* _Instructions for the task_: Filter the lines below, keeping each one that holds "sentiment".

* _Given data_:
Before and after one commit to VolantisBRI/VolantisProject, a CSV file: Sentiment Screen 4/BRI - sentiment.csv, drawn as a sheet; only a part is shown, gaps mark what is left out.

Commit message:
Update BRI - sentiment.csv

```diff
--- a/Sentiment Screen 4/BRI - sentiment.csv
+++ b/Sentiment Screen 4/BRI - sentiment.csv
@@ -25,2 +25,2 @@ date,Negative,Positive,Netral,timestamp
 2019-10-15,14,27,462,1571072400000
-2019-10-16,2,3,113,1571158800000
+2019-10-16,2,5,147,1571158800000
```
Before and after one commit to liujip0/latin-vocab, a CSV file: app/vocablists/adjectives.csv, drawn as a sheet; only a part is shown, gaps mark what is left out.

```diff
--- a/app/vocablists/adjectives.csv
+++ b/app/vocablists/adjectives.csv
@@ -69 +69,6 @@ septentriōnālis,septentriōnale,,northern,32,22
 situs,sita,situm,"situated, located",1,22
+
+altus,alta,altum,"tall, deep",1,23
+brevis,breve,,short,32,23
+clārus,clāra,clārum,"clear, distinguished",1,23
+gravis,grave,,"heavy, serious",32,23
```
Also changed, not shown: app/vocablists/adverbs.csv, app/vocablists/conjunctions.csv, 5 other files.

* * *

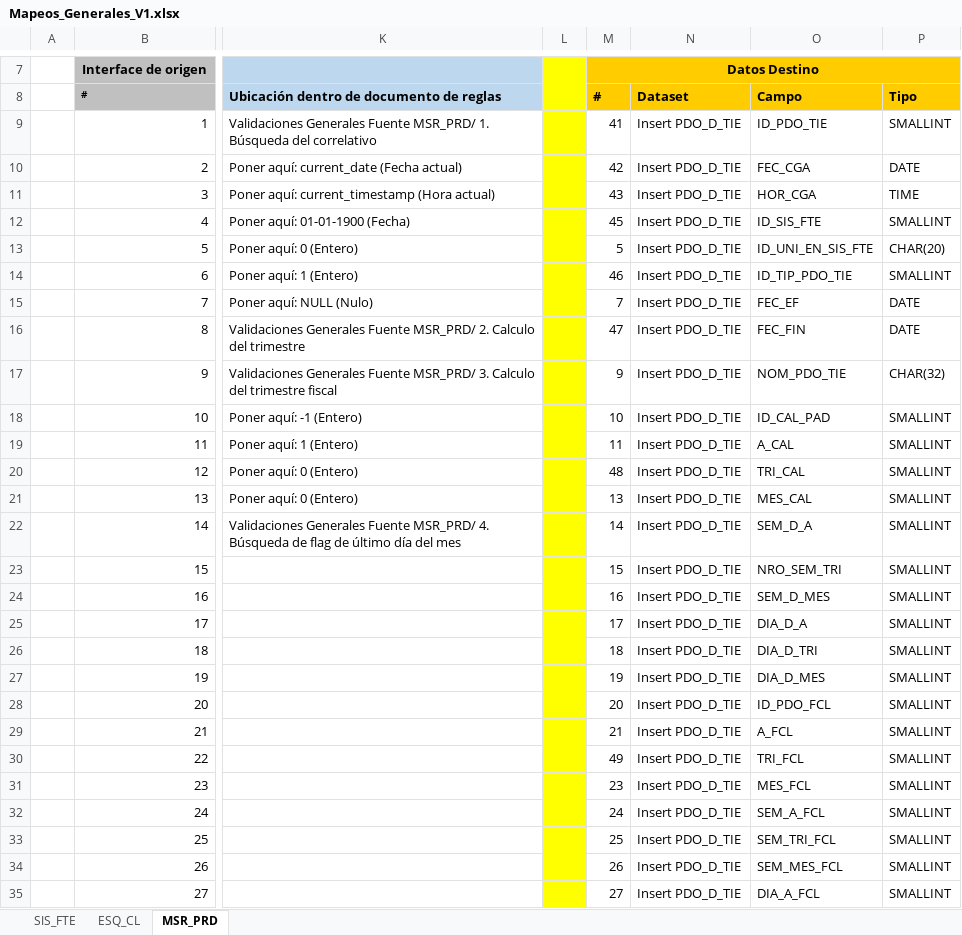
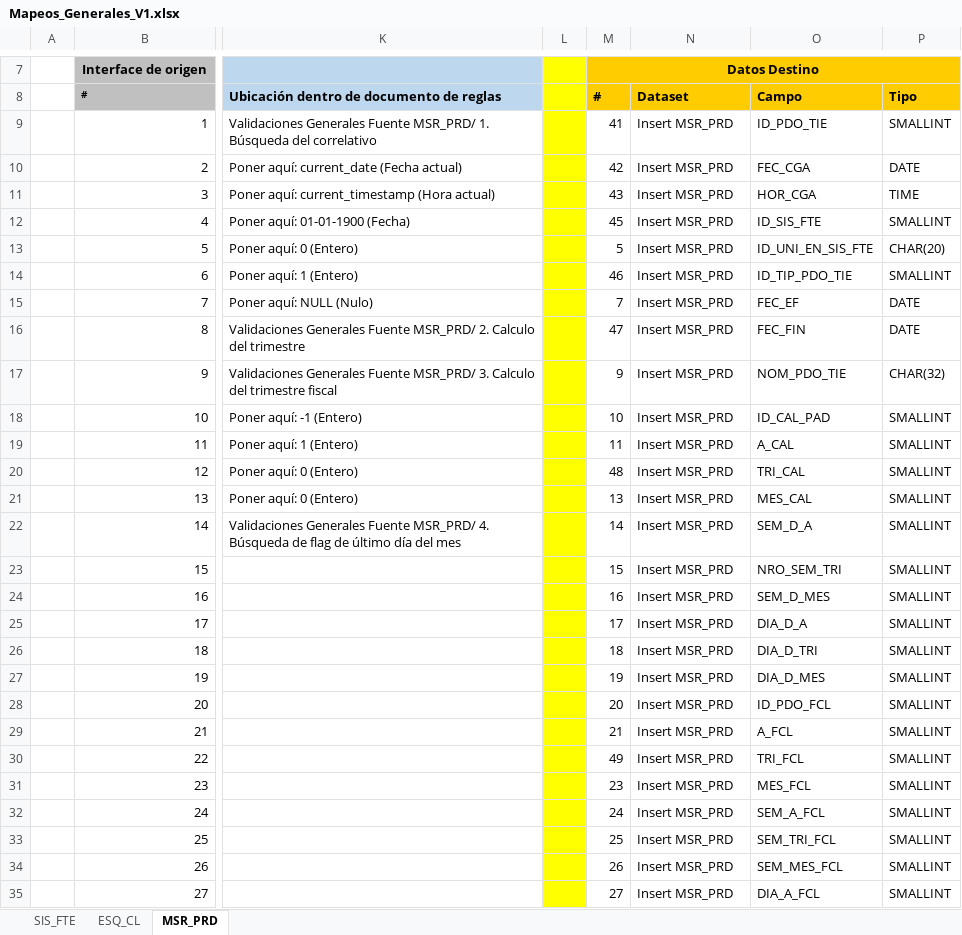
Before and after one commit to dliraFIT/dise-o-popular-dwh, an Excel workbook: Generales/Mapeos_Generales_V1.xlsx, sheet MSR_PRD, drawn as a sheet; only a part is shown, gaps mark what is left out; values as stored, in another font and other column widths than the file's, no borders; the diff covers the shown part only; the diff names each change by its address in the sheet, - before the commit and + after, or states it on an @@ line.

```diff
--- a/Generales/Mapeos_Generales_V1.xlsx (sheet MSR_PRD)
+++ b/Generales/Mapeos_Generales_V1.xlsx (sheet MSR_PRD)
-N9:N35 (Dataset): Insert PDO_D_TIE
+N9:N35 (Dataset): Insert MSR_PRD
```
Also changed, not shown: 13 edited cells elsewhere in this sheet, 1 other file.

* _Task solution_:
Before and after one commit to VolantisBRI/VolantisProject, a CSV file: Sentiment Screen 4/BRI - sentiment.csv, drawn as a sheet; only a part is shown, gaps mark what is left out.
Update BRI - sentiment.csv
--- a/Sentiment Screen 4/BRI - sentiment.csv
+++ b/Sentiment Screen 4/BRI - sentiment.csv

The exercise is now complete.